Anecdote is interesting, but Fitzgerald vs. Floyd is not an isolated example. Study after study find that the “stickiest” metrics, (meaning the metrics that remains most stable from one sample to the next), are all volume metrics. A study by Chase Stuart found that targets per route run was by far the “stickiest” receiver stat over yards per route run and yards per target. Another study by Chase Stuart found that targets per team pass attempt was much stickier than yards per target. Similarly, for running backs, he has shown that rush attempts are several times stickier than yards per carry.

Danny Tuccitto has done a lot of work on his blog, Intentional Rounding, on how long it takes for various statistics to “stabilize” to the point where they represent a 50/50 mix between a player’s “true mean” and random chance. For wide receivers, Tuccitto found that yards per target took 39 games— two and a half years— to finally stabilize. Yards per route run, however, stabilized in just 14 games. And targets per route run? It only took, on average, 7 games before a player’s “targets per route run” reached a point where it was less than 50% random noise.

For fans of running back efficiency, things are especially grim. Tuccitto found that it took 177 games before a running back’s yards-per-carry average was more representative of his own underlying talent level than it was of random chance. That’s more than eleven years. Or, to put it more bluntly, that’s statistician speak for “never”.

I’ve even dabbled my own toes into these waters. After Le’Veon Bell’s rookie year, when many were worried that his low ypc meant he would be the next Trent Richardson, I wrote about the history of high-volume, low-efficiency rookie running backs.

The history, as it turns out, is amazing. Since volume is so stable and efficiency is so random, most of those high-volume rookie turned into high-volume sophomores, had a large increase in per-touch efficiency, and saw their production spike through the roof.

What Should We Take From This?

The question we should be asking is not “what would happen if this hyper-efficient player finally started getting more usage?”, it’s “why isn’t this hyper-efficient player getting more usage?” Sometimes the answer is obvious; Dez Bryant doesn't get more usage because his team passes so rarely. DeAndre Hopkins didn't get more usage because he was sharing the field with Andre Johnson, the greatest player in franchise history. Michael Turner got so few carries in San Diego because he was stuck behind a first-ballot Hall of Famer.

Other times, the answer is less obvious. Why didn't Kenny Stills get more targets in New Orleans? (If early returns in Miami are any indication, it's because he simply wasn't that good; Robert Meachem and Devery Henderson had both previously put up similarly stellar yards-per-target averages in the same role for the Saints.) Why isn't Lamar Miller getting more usage? Are his coaches merely incompetent, or do they know something we don't? It at least has to be a concern.
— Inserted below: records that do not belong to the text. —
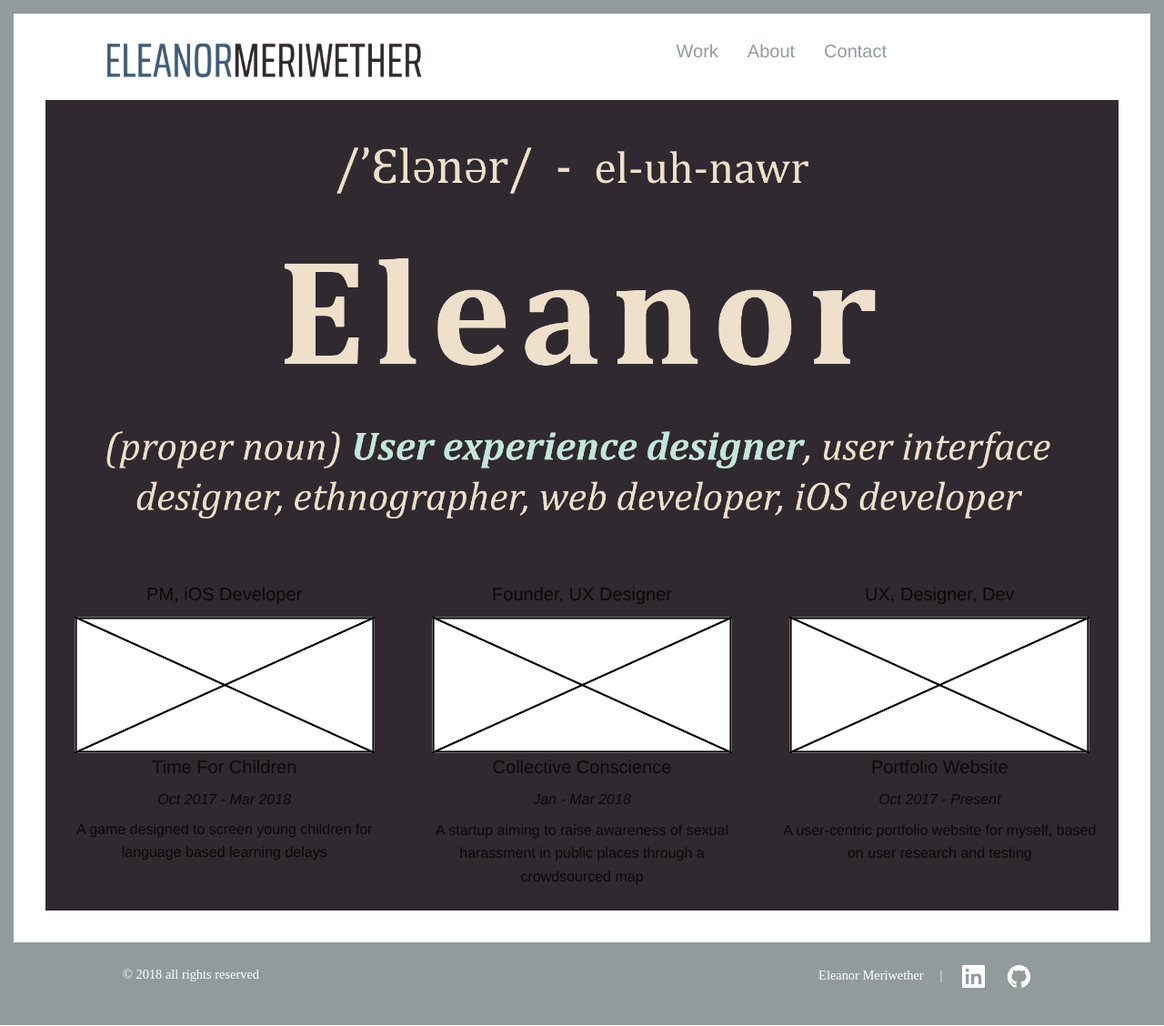
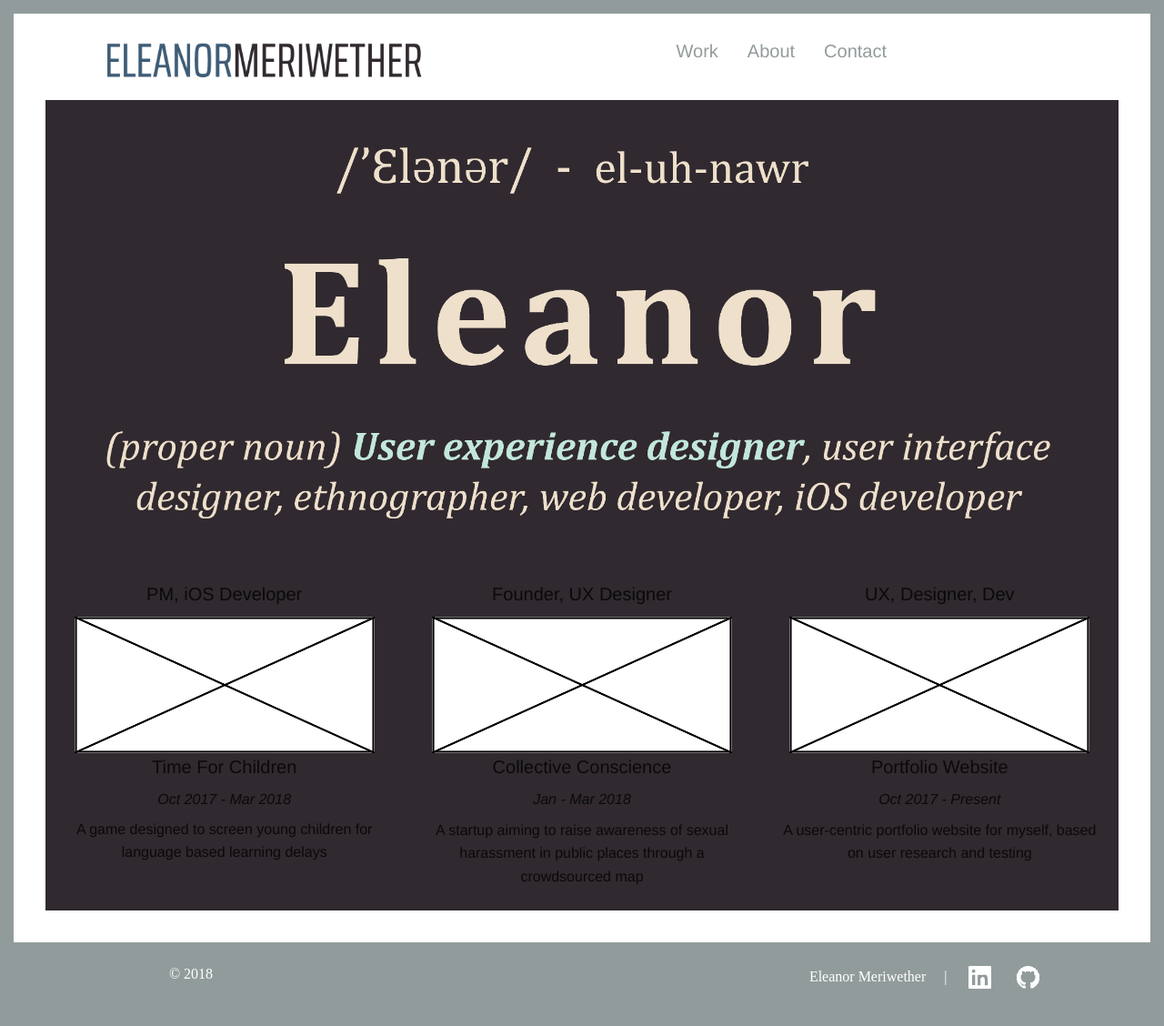
Before and after one commit to emeriwether/emeriwether.github.io, a Jekyll site: the page built from index.html, in a window 1280 px wide. Shown: the whole page at 91% size. Built offline with Jekyll 4.4.1, drawn with Linux system fonts in a browser that asks for light colours; some web fonts are replaced.

Commit message:
ct prev commit

```diff
--- a/_layouts/default.html
+++ b/_layouts/default.html
@@ -50,7 +50,7 @@
 
             </div>
         </main>
-        <footer class="small-4 medium-3 cell" id="copyright">© 2018 all rights reserved</footer>
+        <footer class="small-4 medium-3 cell" id="copyright">© 2018</footer>
         <div class="auto cell"></div>
         <footer class="small-7 medium-4 cell" id="socialMedia">
             <p>Eleanor Meriwether&nbsp;&nbsp;&nbsp;&nbsp;&nbsp;|&nbsp;&nbsp;&nbsp;&nbsp;&nbsp;
--- a/css/app.css
+++ b/css/app.css
@@ -22,10 +22,12 @@
 
     #copyright {
         font-size: 70%
+        padding-left: 10px;
     }
 
     #socialMedia {
-        font-size: 70%
+        font-size: 70%;
+        padding-right: 10px;
     }
 
 }
@@ -50,12 +52,10 @@
 
     #copyright {
         margin-left: 50px;
-        font-size: 90%
     }
 
     #socialMedia {
         margin-right: 50px;
-        font-size: 90%
     }
 }
 
```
On the other side of the coin, the question we should be asking is not “What happens to this compiler when the volume dries up?” Instead, the proper question is “If efficiency is prone to such wild swings from game to game and from season to season, what would happen if this heavily-used player finally started getting better efficiency, too?”

The answer, more often than you might think, is "championships".